4 July — 22 July 2023
Braddon Snape's raison d'être is to hold a mirror to society. His sculptural forms question our accepted norms, practices, and history. The work is enigmatic. Indeed, the artist himself is an enigma—on the one hand, the sculptures are robustly industrial, yet there is a highly refined quality in their finish and profound academic intent that extends deeply into the theoretical. The innate tension in the materiality of his sculpture is manifest in the juxtaposition of surface and form. The mirrored and patent surfaces are folded and crushed into shapes imbued by an interplay of inflation and restriction. The delicately balanced structures, anchored in space, are entirely abstract yet, somehow intensely literal in their referencing of the human condition. This element points us to the personal in Snape’s sculptures. He wants us to acknowledge the emotional challenges and toll taken by existing in an over-interconnected and entangled world. However, the works remain beautifully positive beacons of hope, helping to navigate a path through.
On a macro level, human history is awash with stories of suppression and disruption. Usually, the restraints lead to massive upheaval and rebellion—it is invariably a matter of time. This cycle knows no geographical, historical, or racial boundaries. Snape is aware of the significant revolutionary moments of upheaval where paradigm shifts occur. The French Revolution of 1789 -1799 was the imperfect destruction of one form of feudal suppression into another. Ultimately, it would result in a system of democratic representation for the people born from the flames of societal revolt. At the time of writing, the fire of descent has once again ignited in France—the same place, a different time. It points to the shifting breaking points that exist and how they have morphed and moulded society throughout history. These are ultimately defining moments that have changed everything.
There are implicit modernist references that Snape touches upon within the exhibition. The heightened pop colour sensitivity and implied softness of his inflated forms have been bent at will, playing with our understanding of materiality. The anchoring of structures by hard vertical and horizontal steel lines nods to the abstraction of Mondrian. It is form stripped to its structural essence.
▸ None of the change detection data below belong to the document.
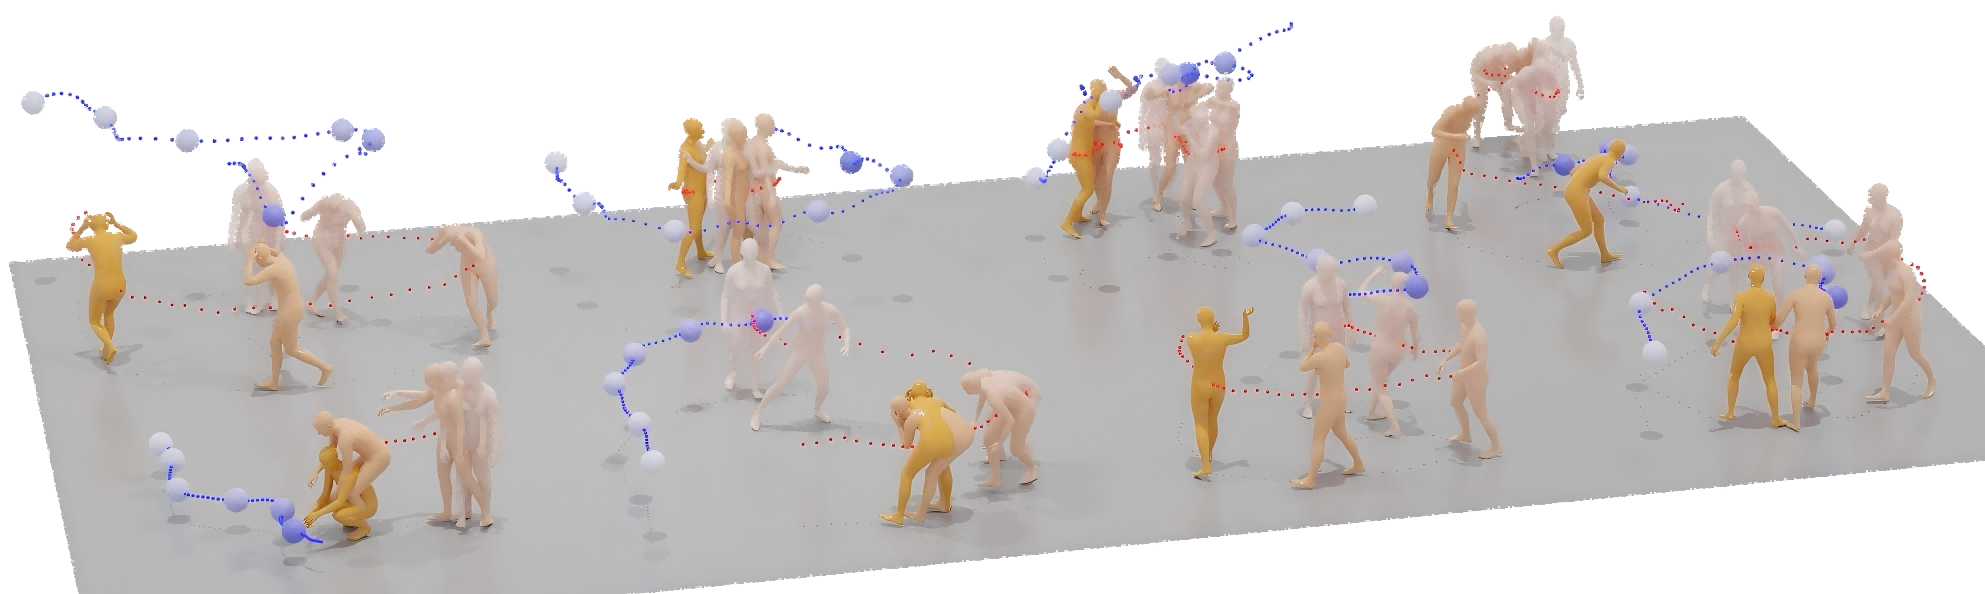
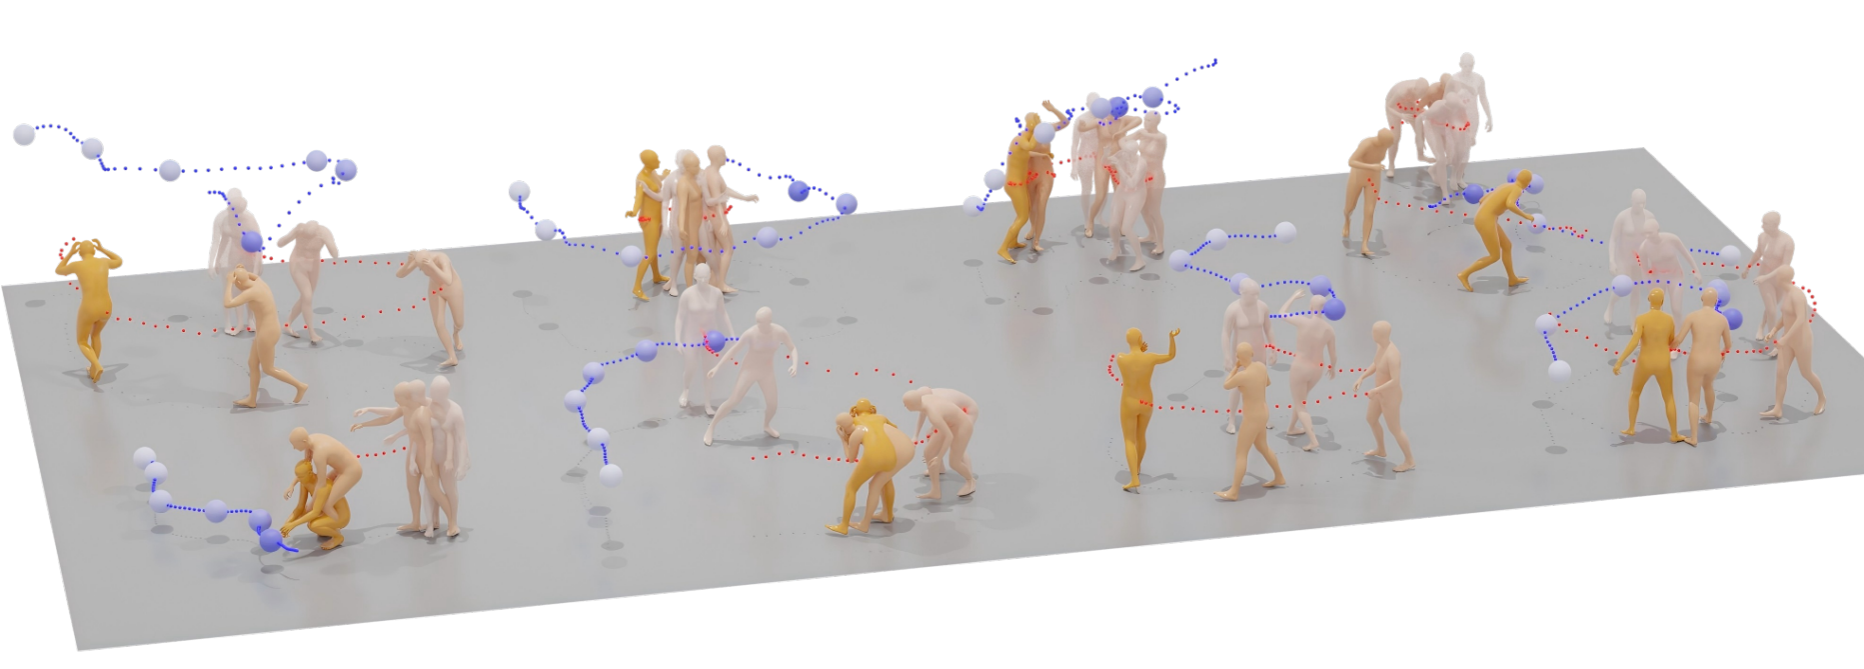
add MOMO

diff --git a/index.html b/index.html
@@ -14,7 +14,7 @@ title: Deli Cai
 			<li><a href="https://github.com/CDLCHOI">GitHub</a></li>
 		</ul>
 		<p>
-			I'm a Ph.D. candidate in Information and Communication Engineering at the South China University of Technology (SCUT), advised by Professor Changxing Ding. Since January 2026, I have been a visiting student at The University of Hong Kong (HKU), advised by Professor Taku Komura and working with Zhiyang (Frank) Dou.
+			I'm a Ph.D. candidate in Information and Communication Engineering at the South China University of Technology (SCUT), advised by Professor Changxing Ding. Since January 2026, I have been a visiting student at The University of Hong Kong (HKU), advised by Professor Taku Komura.
 		</p>
 		<p>
 			I received an M.S. in Electronics and Communications Engineering from SCUT in 2021, advised by Professor Yongjian Hu, and a B.S. in Electronic and Information Engineering from SCUT in 2018. My research interests lie in human motion generation, robotics, and multimodal learning.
Snape is a brave and vital artist—he recognises that the artist's role moves beyond the beautiful. His work pushes us deep into an imperfect world yet, encourages us to find harmony in the tension that underlines our experience of existence.